(Items from a data source)
• • • •

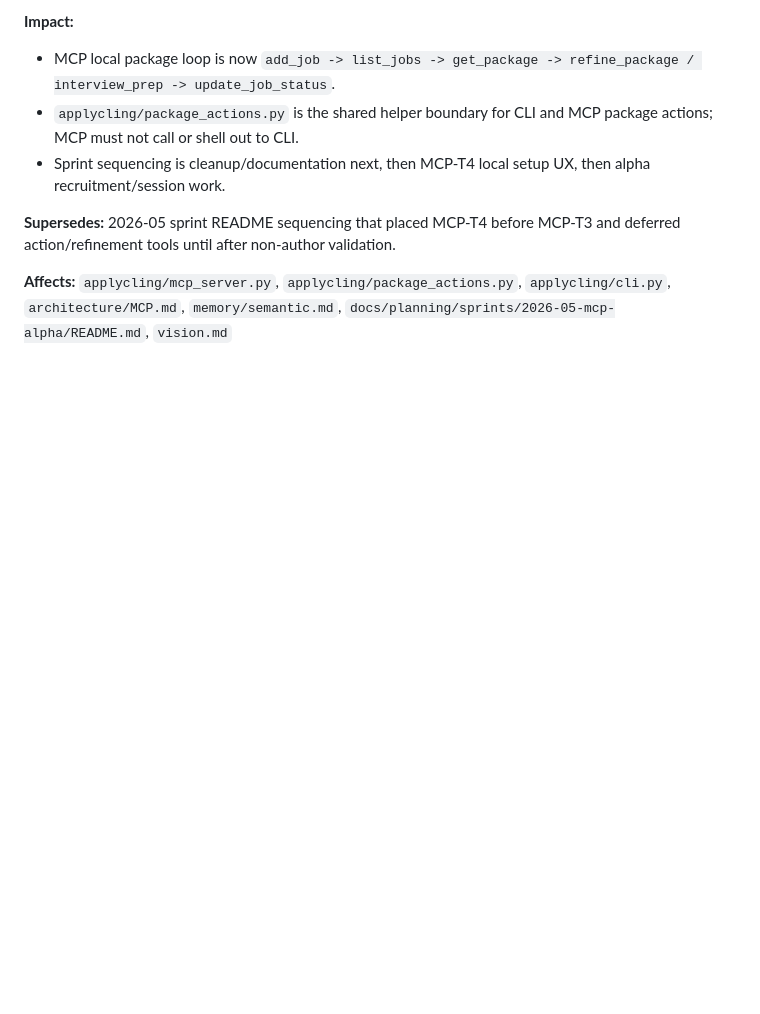
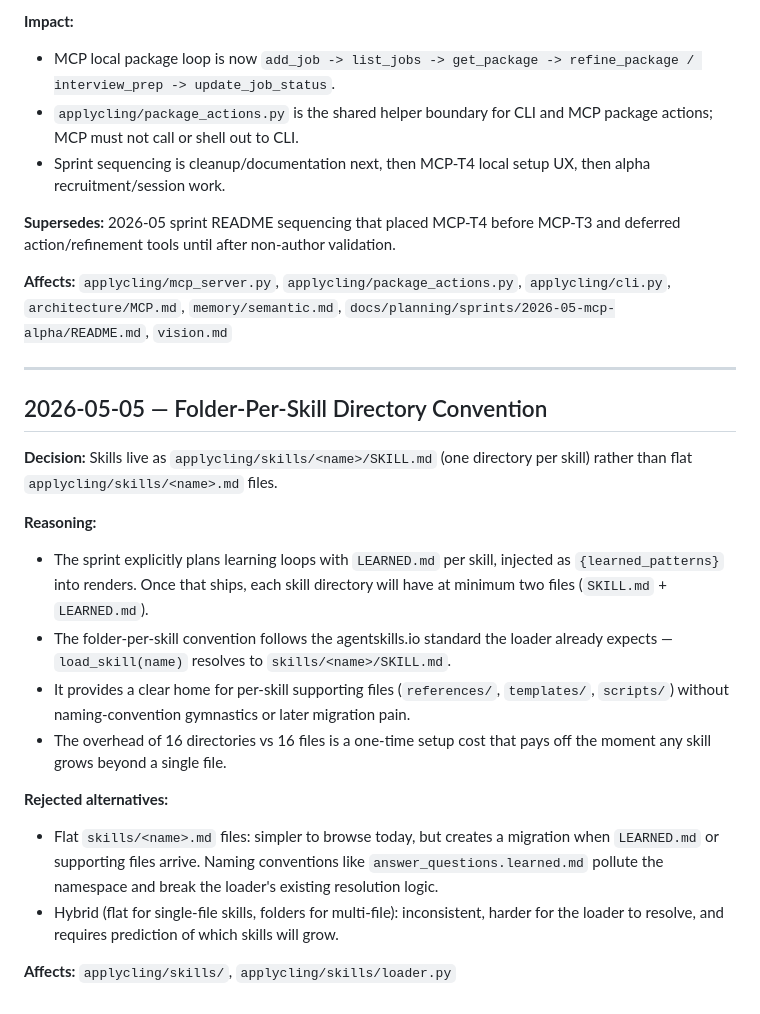
Before and after one commit to aommi/applycling, a Markdown page: DECISIONS.md, the part around the change. Drawn GitHub-style; blank space fills up the shorter version.

Commit message:
chore: register skills directory convention in DECISIONS.md

```diff
--- a/DECISIONS.md
+++ b/DECISIONS.md
@@ -310,3 +310,21 @@ Telegram → Hermes (deepseek-v4-pro) → terminal → applycling pipeline (clau
 **Supersedes:** 2026-05 sprint README sequencing that placed MCP-T4 before MCP-T3 and deferred action/refinement tools until after non-author validation.
 
 **Affects:** `applycling/mcp_server.py`, `applycling/package_actions.py`, `applycling/cli.py`, `architecture/MCP.md`, `memory/semantic.md`, `docs/planning/sprints/2026-05-mcp-alpha/README.md`, `vision.md`
+
+---
+
+## 2026-05-05 — Folder-Per-Skill Directory Convention
+
+**Decision:** Skills live as `applycling/skills/<name>/SKILL.md` (one directory per skill) rather than flat `applycling/skills/<name>.md` files.
+
+**Reasoning:**
+- The sprint explicitly plans learning loops with `LEARNED.md` per skill, injected as `{learned_patterns}` into renders. Once that ships, each skill directory will have at minimum two files (`SKILL.md` + `LEARNED.md`).
+- The folder-per-skill convention follows the agentskills.io standard the loader already expects — `load_skill(name)` resolves to `skills/<name>/SKILL.md`.
+- It provides a clear home for per-skill supporting files (`references/`, `templates/`, `scripts/`) without naming-convention gymnastics or later migration pain.
+- The overhead of 16 directories vs 16 files is a one-time setup cost that pays off the moment any skill grows beyond a single file.
+
+**Rejected alternatives:**
+- Flat `skills/<name>.md` files: simpler to browse today, but creates a migration when `LEARNED.md` or supporting files arrive. Naming conventions like `answer_questions.learned.md` pollute the namespace and break the loader's existing resolution logic.
+- Hybrid (flat for single-file skills, folders for multi-file): inconsistent, harder for the loader to resolve, and requires prediction of which skills will grow.
+
+**Affects:** `applycling/skills/`, `applycling/skills/loader.py`
```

• • • •

— Goal of the exercise —
Please restate the entries word for word, with all pictures left out.

— Written solution —
Before and after one commit to aommi/applycling, a Markdown page: DECISIONS.md, the part around the change. Drawn GitHub-style; blank space fills up the shorter version.

Commit message:
chore: register skills directory convention in DECISIONS.md

```diff
--- a/DECISIONS.md
+++ b/DECISIONS.md
@@ -310,3 +310,21 @@ Telegram → Hermes (deepseek-v4-pro) → terminal → applycling pipeline (clau
 **Supersedes:** 2026-05 sprint README sequencing that placed MCP-T4 before MCP-T3 and deferred action/refinement tools until after non-author validation.
 
 **Affects:** `applycling/mcp_server.py`, `applycling/package_actions.py`, `applycling/cli.py`, `architecture/MCP.md`, `memory/semantic.md`, `docs/planning/sprints/2026-05-mcp-alpha/README.md`, `vision.md`
+
+---
+
+## 2026-05-05 — Folder-Per-Skill Directory Convention
+
+**Decision:** Skills live as `applycling/skills/<name>/SKILL.md` (one directory per skill) rather than flat `applycling/skills/<name>.md` files.
+
+**Reasoning:**
+- The sprint explicitly plans learning loops with `LEARNED.md` per skill, injected as `{learned_patterns}` into renders. Once that ships, each skill directory will have at minimum two files (`SKILL.md` + `LEARNED.md`).
+- The folder-per-skill convention follows the agentskills.io standard the loader already expects — `load_skill(name)` resolves to `skills/<name>/SKILL.md`.
+- It provides a clear home for per-skill supporting files (`references/`, `templates/`, `scripts/`) without naming-convention gymnastics or later migration pain.
+- The overhead of 16 directories vs 16 files is a one-time setup cost that pays off the moment any skill grows beyond a single file.
+
+**Rejected alternatives:**
+- Flat `skills/<name>.md` files: simpler to browse today, but creates a migration when `LEARNED.md` or supporting files arrive. Naming conventions like `answer_questions.learned.md` pollute the namespace and break the loader's existing resolution logic.
+- Hybrid (flat for single-file skills, folders for multi-file): inconsistent, harder for the loader to resolve, and requires prediction of which skills will grow.
+
+**Affects:** `applycling/skills/`, `applycling/skills/loader.py`
```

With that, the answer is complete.